gusts to 78 kt, and seas over 30 ft.

Dorian is finally on the move again, and the latest initial motion
estimate is 340 degrees at 5 kt.  Dorian is being steered by the
flow between a mid-level ridge to the east and broad troughing to
its north.  A northwest to north motion with some increase in
forward speed is expected through Wednesday, taking the core of
Dorian just offshore and parallel to the east coast of Florida
during that time.  Thereafter, a faster motion toward the northeast
is predicted as a series of shortwave troughs move across the
northeastern U.S.  This should take the core of the hurricane
very near, or possibly over, the coasts of South and North Carolina
on Thursday and Friday.  After it passes the Outer Banks, the
hurricane is forecast to accelerate northeastward in the stronger
mid-latitude flow toward the Canadian Maritimes this weekend.
The NHC track forecast is largely unchanged and near the middle of
the tightly packed guidance envelope.

The hurricane is in a favorable environment of low wind shear, high
moisture, and warm SSTs, and it is expected to stay in these
conditions until it nears the Carolina coast.  Therefore, Dorian is
expected to remain about the same intensity during the next couple
of days.  After that time, an increase in shear from the
mid-latitude trough and drier air should cause Dorian to slowly
weaken.  The GFS and ECMWF models both show Dorian becoming an
extratropical system by 96 hours, and the official forecast follows
those solutions.

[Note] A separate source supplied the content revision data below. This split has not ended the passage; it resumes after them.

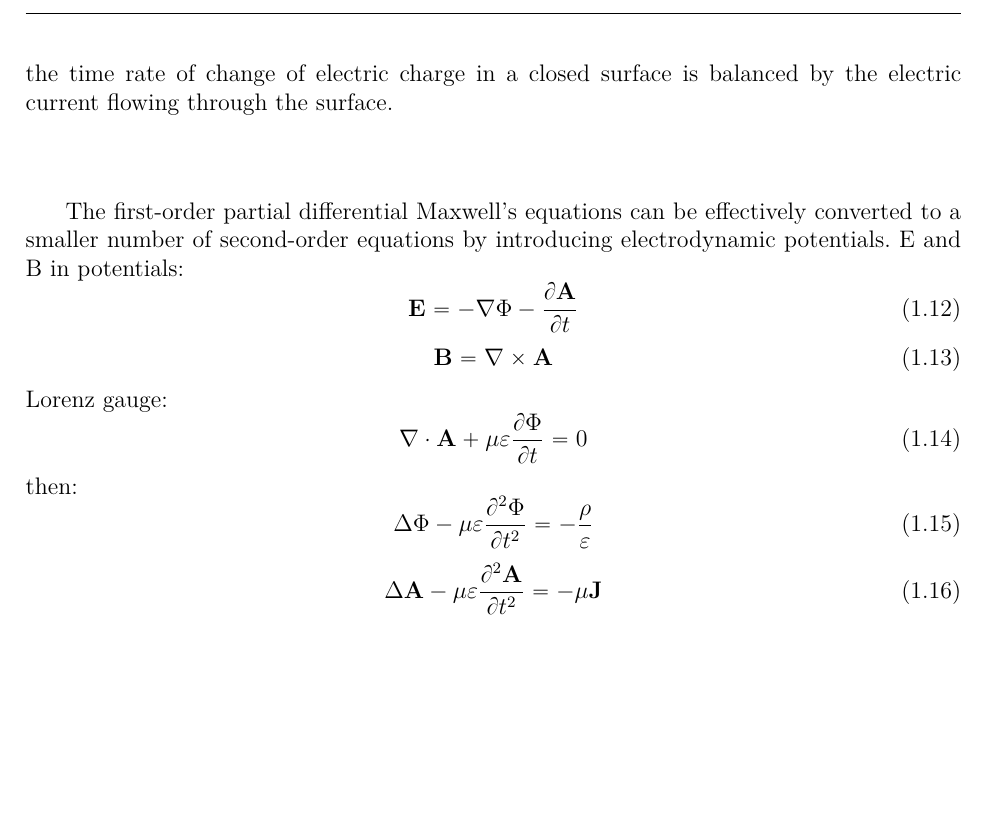
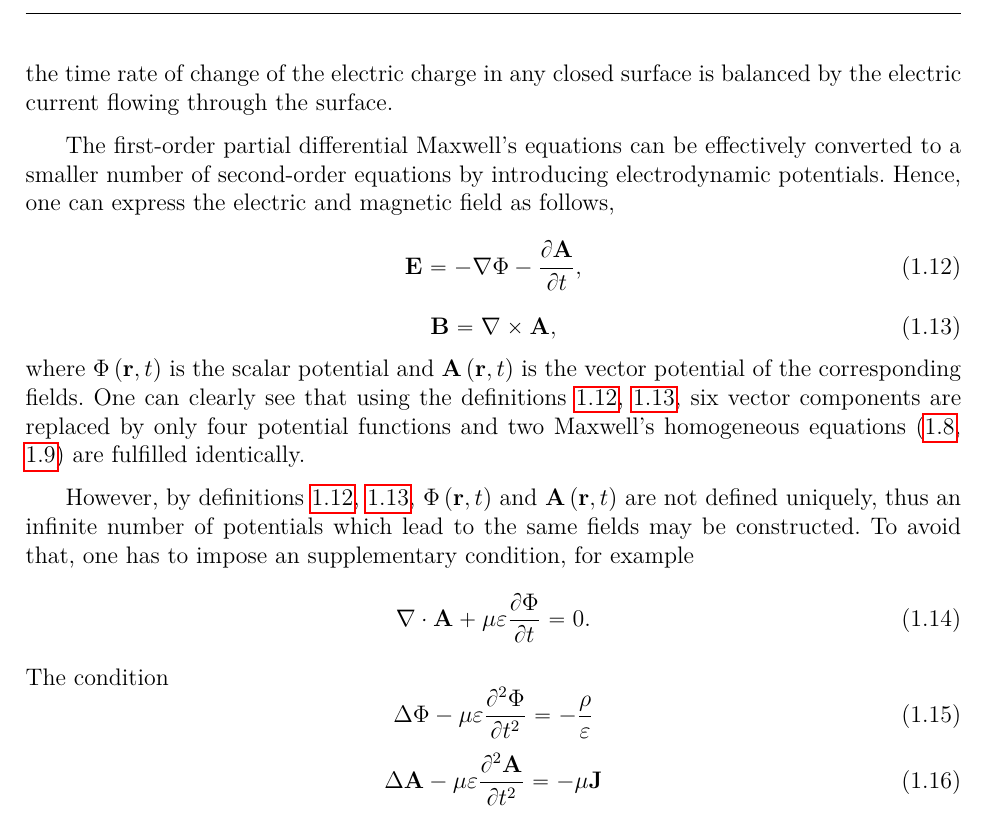
Before and after one commit to valenpe7/master_thesis, a LaTeX thesis (src/main.tex, which reads src/dat/5.1.tex): part of page 16 of 80, cut so that both start at the same text, the shorter picture padded with empty space. Compiled offline with pdfLaTeX.

Commit message:
electrodynamic potentials

```diff
--- a/src/dat/5.1.tex
+++ b/src/dat/5.1.tex
@@ -55,21 +57,25 @@ By combining the time derivative of the equation \ref{1.7} with the divergence o
 \label{1.11}
 \div{\vec{J}} + \diffp{\rho}{t} = 0.
 \end{equation}
-The equation \ref{1.11}, which is frequently referred to as the equation of continuity, expresses nothing but the conservation of total electric charge in an isolated system. In other words, the time rate of change of electric charge in a closed surface is balanced by the electric current flowing through the surface.
+The equation \ref{1.11}, which is frequently referred to as the equation of continuity, expresses nothing but the conservation of total electric charge in an isolated system. In other words, the time rate of change of the electric charge in any closed surface is balanced by the electric current flowing through the surface.
 
-The first-order partial differential Maxwell's equations can be effectively converted to a smaller number of second-order equations by introducing electrodynamic potentials.
-E and B in potentials:
+The first-order partial differential Maxwell's equations can be effectively converted to a smaller number of second-order equations by introducing electrodynamic potentials. Hence, one can express the electric and magnetic field as follows,
 \begin{equation}
-\vec{E} = -\grad{\Phi} - \diffp{\vec{A}}{t}
+\label{1.12}
+\vec{E} = -\grad{\Phi} - \diffp{\vec{A}}{t},
 \end{equation}
 \begin{equation}
-\vec{B} = \rot{\vec{A}}
+\label{1.13}
+\vec{B} = \rot{\vec{A}},
 \end{equation}
-Lorenz gauge:
+where $ \Phi\left(\vec{r}, t \right) $ is the scalar potential and $ \vec{A}\left(\vec{r}, t \right) $ is the vector potential of the corresponding fields. One can clearly see that using the definitions \ref{1.12}, \ref{1.13}, six vector components are replaced by only four potential functions and two Maxwell's homogeneous equations (\ref{1.8}, \ref{1.9}) are fulfilled identically.
+
+However, by definitions \ref{1.12}, \ref{1.13}, $ \Phi\left(\vec{r}, t \right) $ and $ \vec{A}\left(\vec{r}, t \right) $ are not defined uniquely, thus an infinite number of potentials which lead to the same fields may be constructed. To avoid that, one has to impose an supplementary condition, for example
 \begin{equation}
-\div{\vec{A}} + \mu \varepsilon \diffp{\Phi}{t} = 0
+\label{1.14}
+\div{\vec{A}} + \mu \varepsilon \diffp{\Phi}{t} = 0.
 \end{equation}
-then:
+The condition
 \begin{equation}
 \laplace{\Phi} - \mu \varepsilon \diffp[2]{\Phi}{t} = -\frac{\rho}{\varepsilon}
 \end{equation}
```
Also changed, not shown: src/dat/5.1.tex (4 more changed lines).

As this system gains latitude, the wind field is
expected to expand even more.  Therefore, even if Dorian does not
make landfall, hurricane-force winds are expected to reach portions
of the coast from central Florida to North Carolina.

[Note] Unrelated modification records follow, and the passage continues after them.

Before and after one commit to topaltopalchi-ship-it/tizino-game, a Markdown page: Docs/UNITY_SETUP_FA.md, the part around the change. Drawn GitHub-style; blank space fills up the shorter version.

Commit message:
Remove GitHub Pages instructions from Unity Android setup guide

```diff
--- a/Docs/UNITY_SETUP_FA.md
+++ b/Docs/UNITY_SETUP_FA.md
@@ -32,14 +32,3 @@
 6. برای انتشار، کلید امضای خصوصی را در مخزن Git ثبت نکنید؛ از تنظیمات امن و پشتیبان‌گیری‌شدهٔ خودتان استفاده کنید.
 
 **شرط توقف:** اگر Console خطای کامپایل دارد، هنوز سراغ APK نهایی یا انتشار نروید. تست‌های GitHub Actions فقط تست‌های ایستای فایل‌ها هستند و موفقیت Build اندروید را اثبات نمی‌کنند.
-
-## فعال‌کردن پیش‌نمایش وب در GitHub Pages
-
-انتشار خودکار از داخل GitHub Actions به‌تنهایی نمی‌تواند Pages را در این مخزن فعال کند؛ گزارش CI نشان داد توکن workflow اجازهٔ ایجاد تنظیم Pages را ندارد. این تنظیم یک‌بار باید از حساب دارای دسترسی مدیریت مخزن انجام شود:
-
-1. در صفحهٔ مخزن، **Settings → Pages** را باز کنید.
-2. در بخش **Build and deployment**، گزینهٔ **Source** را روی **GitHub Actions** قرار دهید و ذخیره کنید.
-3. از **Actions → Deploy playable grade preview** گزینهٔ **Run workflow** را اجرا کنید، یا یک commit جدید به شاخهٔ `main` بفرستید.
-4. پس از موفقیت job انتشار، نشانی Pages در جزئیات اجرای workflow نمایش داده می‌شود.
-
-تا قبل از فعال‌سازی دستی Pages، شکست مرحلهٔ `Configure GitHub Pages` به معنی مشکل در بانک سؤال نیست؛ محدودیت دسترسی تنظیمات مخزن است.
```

Key Messages:

1. Life-threatening storm surge and dangerous winds are expected
along portions of the Florida east coast and the coasts of Georgia,
South Carolina, and North Carolina, regardless of the exact track of
Dorian's center.  Water levels could rise well in advance of the
arrival of strong winds.  Residents in these areas should follow
advice given by local emergency officials.

2. The risk of wind and rain impacts along portions of the Virginia
coast and the southern Chesapeake Bay are increasing.  Residents in
these areas should continue to monitor the progress of Dorian.

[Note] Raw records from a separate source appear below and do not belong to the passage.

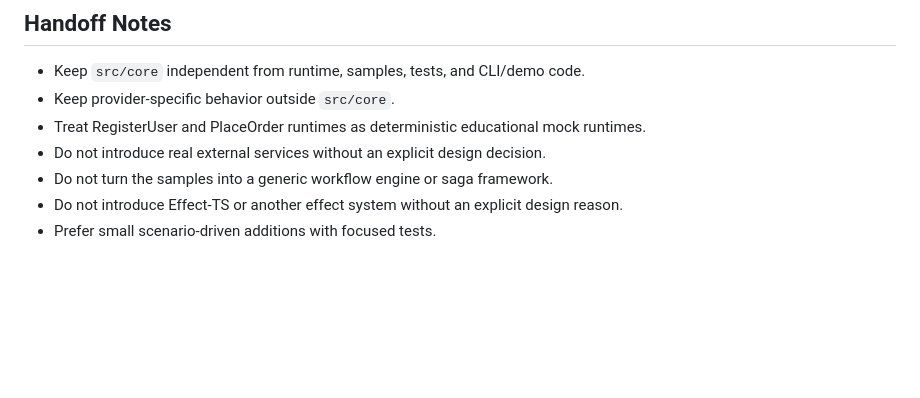
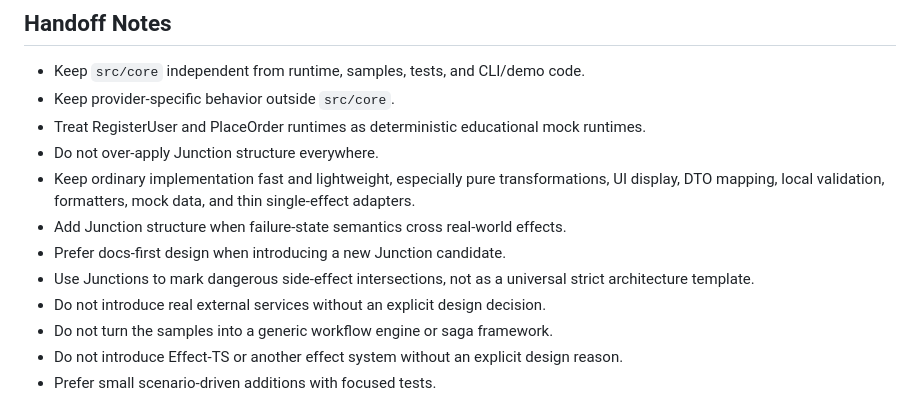
Before and after one commit to hayashikentaro/effect-junction, a Markdown page: docs/14-validation-and-handoff.md, the part around the change. Drawn GitHub-style; blank space fills up the shorter version.

```diff
--- a/docs/14-validation-and-handoff.md
+++ b/docs/14-validation-and-handoff.md
@@ -101,6 +101,11 @@ git diff --check
 - Keep `src/core` independent from runtime, samples, tests, and CLI/demo code.
 - Keep provider-specific behavior outside `src/core`.
 - Treat RegisterUser and PlaceOrder runtimes as deterministic educational mock runtimes.
+- Do not over-apply Junction structure everywhere.
+- Keep ordinary implementation fast and lightweight, especially pure transformations, UI display, DTO mapping, local validation, formatters, mock data, and thin single-effect adapters.
+- Add Junction structure when failure-state semantics cross real-world effects.
+- Prefer docs-first design when introducing a new Junction candidate.
+- Use Junctions to mark dangerous side-effect intersections, not as a universal strict architecture template.
 - Do not introduce real external services without an explicit design decision.
 - Do not turn the samples into a generic workflow engine or saga framework.
 - Do not introduce Effect-TS or another effect system without an explicit design reason.
```
Also changed, not shown: docs/08-roadmap.md (+43 -1 lines).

3. The flash flood threat will increase overnight along the Florida
east coast, then spread up the southeast and mid Atlantic coast
beginning Wednesday.  There is a moderate risk of flash flooding
from coastal Georgia through the eastern portions of South and North
Carolina Wednesday and Thursday.


INIT  04/0300Z 28.4N  79.0W   95 KT 110 MPH
 12H  04/1200Z 29.4N  79.6W   95 KT 110 MPH
 24H  05/0000Z 30.7N  79.9W   95 KT 110 MPH
 36H  05/1200Z 31.9N  79.5W   95 KT 110 MPH
 48H  06/0000Z 33.3N  78.2W   90 KT 105 MPH
 72H  07/0000Z 37.1N  72.1W   75 KT  85 MPH
 96H  08/0000Z 43.3N  62.7W   70 KT  80 MPH...POST-TROP/EXTRATROP
120H  09/0000Z 51.5N  52.2W   60 KT  70 MPH...POST-TROP/EXTRATROP

Forecaster Cangialosi


Standard version of this page

Alternate Formats
About Alternates - E-Mail Advisories - RSS Feeds

Cyclone Forecasts
Latest Advisory - Past Advisories - About Advisories

Marine Forecasts
Latest Products - About Marine Products

Tools & Data
Satellite Imagery - US Weather Radar - Aircraft Recon - Local Data Archive - Forecast Verification - Deadliest/Costliest/Most Intense

Learn About Hurricanes
Storm Names Wind Scale - Prepare - Climatology - NHC Glossary - NHC Acronyms - Frequently Asked Questions - AOML Hurricane-Research Division

About Us
About NHC - Mission/Vision - Other NCEP Centers - NHC Staff - Visitor Information - NHC Library

Contact Us

NOAA/ National Weather Service
National Centers for Environmental Prediction
National Hurricane Center
11691 SW 17th Street
Miami, Florida, 33165-2149 USA
Privacy Policy
About Us
Career Opportunities
Page last modified: Tuesday, 31-Dec-2019 12:09:14 UTC